    Dean Rebecca Luce-Kapler speaks after unveiling the piece of art created for the Faculty of Education following a request Dean Luce-Kapler and Don Klinger, Associate Dean Graduate Studies and Research.
  • Desire2Learn (D2L) CEO John Baker speaks at Duncan McArthur Hall after donating an art piece by artist-in-residence Kristyn Watterworth.
    Desire2Learn (D2L) CEO John Baker speaks at Duncan McArthur Hall after donating an art piece by artist-in-residence Kristyn Watterworth.
  • A three-panel artwork, created for the Faculty of Education following a request from Dean Rebecca Luce-Kapler and Don Klinger, Associate Dean Graduate Studies and Research, is unveiled at Duncan McArthur hall.
    A three-panel artwork, created for the Faculty of Education following a request from Dean Rebecca Luce-Kapler and Don Klinger, Associate Dean Graduate Studies and Research, is unveiled at Duncan McArthur Hall.

When a post-secondary institution and company work together it doesn’t always have to only be about business.

There is room for conversation, for sharing and, clearly, for art.

The Faculty of Education recently unveiled a new piece of art that was created specifically for it by educational technology firm Desire2Learn (D2L). The three-panel painting, created by D2L’s artist-in-residence Kristyn Watterworth, is now mounted prominently at the centre of Duncan McArthur Hall where it can be viewed by practically anyone who enters the building.

As Rebecca Luce-Kapler, Dean of the Faculty of Education, explains, the art piece got its start when Don Klinger, Associate Dean Graduate Studies and Research, found out about Ms. Watterworth. He then pitched the idea to D2L CEO John Baker who was happy to comply.

“Don Klinger and I brought him down and showed him the space, and at that time our Aboriginal garden was in full growth,” Dr. Luce-Kapler explains adding that Mr. Baker took photos of the garden as well as the proposed wall space. “You could see there was that sense of different kinds of education – that old brick wall and here’s this garden growing outside. So I think this piece captures that sense of all the dimensions of education.”

Once she saw the space she would be working with, Ms. Watterworth says she realized that she could create a large three-panel piece. The theme of past, present and future lined up well and she started creating the paintings, which draw on influences of abstract expressionism and futurism.
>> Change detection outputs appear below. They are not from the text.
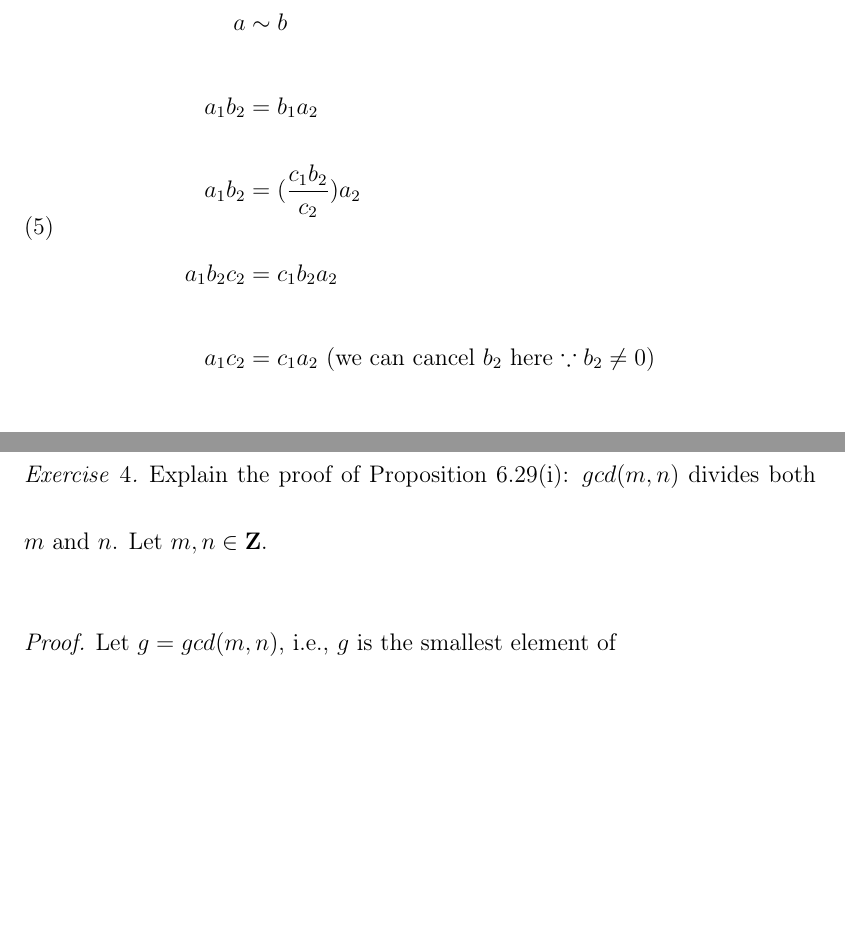
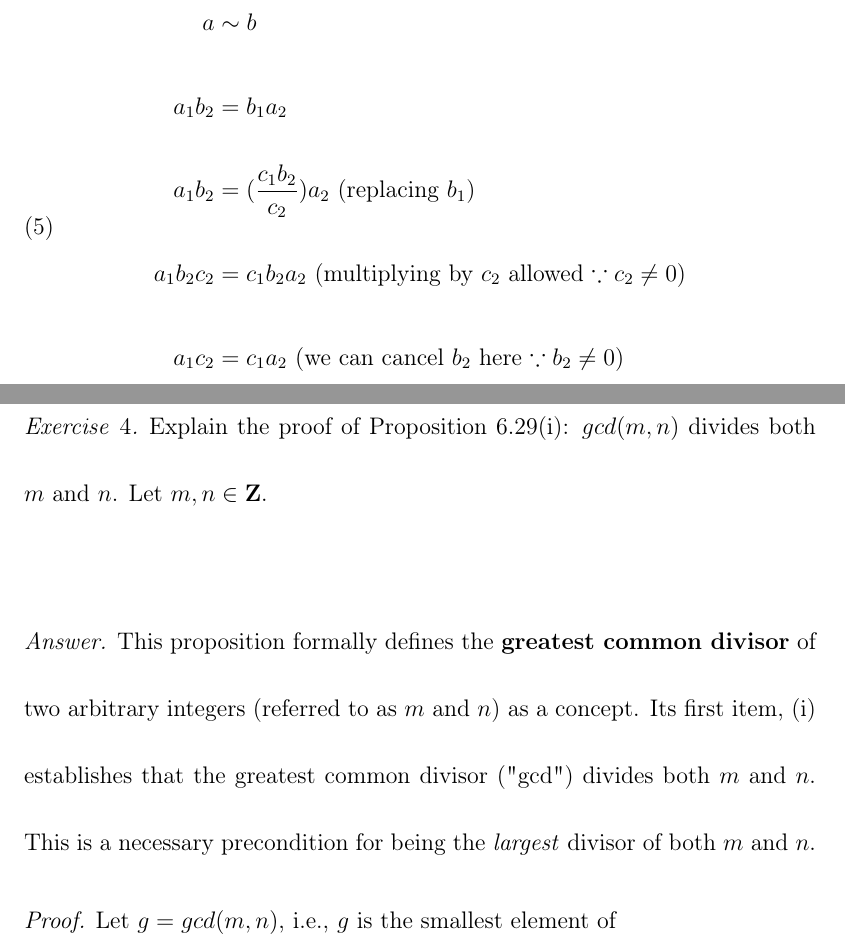
Before and after one commit to ndrewwm/math-287, a LaTeX problem sheet (homework/moorea-fa21-math-287-hw-6.tex): two parts of pages 4 and 7 of 7, joined at a grey line, cut so that both start at the same text, the shorter picture padded with empty space. Compiled offline with pdfLaTeX.

Commit message:
Touch-ups, and work on question 4

```diff
--- a/homework/moorea-fa21-math-287-hw-6.tex
+++ b/homework/moorea-fa21-math-287-hw-6.tex
@@ -105,8 +105,8 @@ This is permissible because the set that our relation is defined upon explicitly
 \begin{split}
 a &\sim b \\
 a_1b_2 &= b_1a_2 \\
-a_1b_2 &= (\frac{c_1b_2}{c_2})a_2 \\
-a_1b_2c_2 &= c_1b_2a_2 \\
+a_1b_2 &= (\frac{c_1b_2}{c_2})a_2 \text{ (replacing $b_1$)} \\
+a_1b_2c_2 &= c_1b_2a_2 \text{ (multiplying by $c_2$ allowed $\because c_2 \neq 0$)} \\
 a_1c_2 &= c_1a_2 \text{ (we can cancel $b_2$ here $\because b_2 \neq 0$)} \\
 a &\sim c.
 \end{split}
@@ -156,6 +156,8 @@ Explain the proof of Proposition 6.29(i): $gcd(m, n)$ divides both $m$ and $n$.
 \end{exer}
 % Let  m,n \in Z. (i) gcd(m,n) divides both m and n.
 
+\begin{answer}
+This proposition formally defines the \textbf{greatest common divisor} of two arbitrary integers (referred to as $m$ and $n$) as a concept. Its first item, (i) establishes that the greatest common divisor ("gcd") divides both $m$ and $n$. This is a necessary precondition for being the \emph{largest} divisor of both $m$ and $n$.
 \begin{proof}
 Let $g = gcd(m, n)$, i.e., $g$ is the smallest element of \[ S = \{k \in \bfN : k = mx + ny \text{ for some } x,y \in \bfZ \}. \] If $m = n = 0$, then $g = 0$ and the statement (Proposition 6.29(i)) holds. If $m = 0$ and $n \neq 0$ then \[ S = \{ |n|y : y \in \bfN \} \] and $g = |n|$, which satisfies (i). The case of $m \neq 0$, and $n = 0$ is analogous.
 \end{proof}
```
Also changed, not shown: homework/moorea-fa21-math-287-hw-6.pdf, homework/moorea-fa21-math-287-hw-6.tex (5 more changed lines).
With the first panel she says she tried to create the dynamic of what education looked like in the past, where “knowledge was passed between people, always one-on-one, very central.” The image is dark and has a circular feel to it but remains static.

For the present, Ms. Watterworth says there’s still a darkness, and “it’s very structured, very compartmentalized. While there is movement it remains distinctive.” 

The last panel presents a more hopeful vision, incorporating the shift in technology where “learning will be global” and more far-reaching.

“I tried to create that movement within that piece,” she says. “It’s really lit up and there are different changes in perspective and lighting. It feels more like glass than the others. They are very tactile and the last one is more smooth, flat and easy – and enlightened.”

Located on Student Street within Duncan McArthur Hall, the painting also highlights the role that art can play in a working and learning environment, says Alan Wilkinson, Assistant to the Associate Dean Undergraduate Studies, who has played a role in arranging many of the art pieces in the building.

“I think that art in institutions offers the people who work in that environment opportunities for reflection. They improve the work environment. They improve the learning environment by giving you moments to pause and look into something and draw meaning out,” he says. “That creates a dialogue and it can recur over and over. In addition, certain works of art speak to people very individually and very powerfully and that work of art can be a touchstone from one day to another, one week to another and it can provide a valuable support for what a student is doing within the building and what faculty members do as well.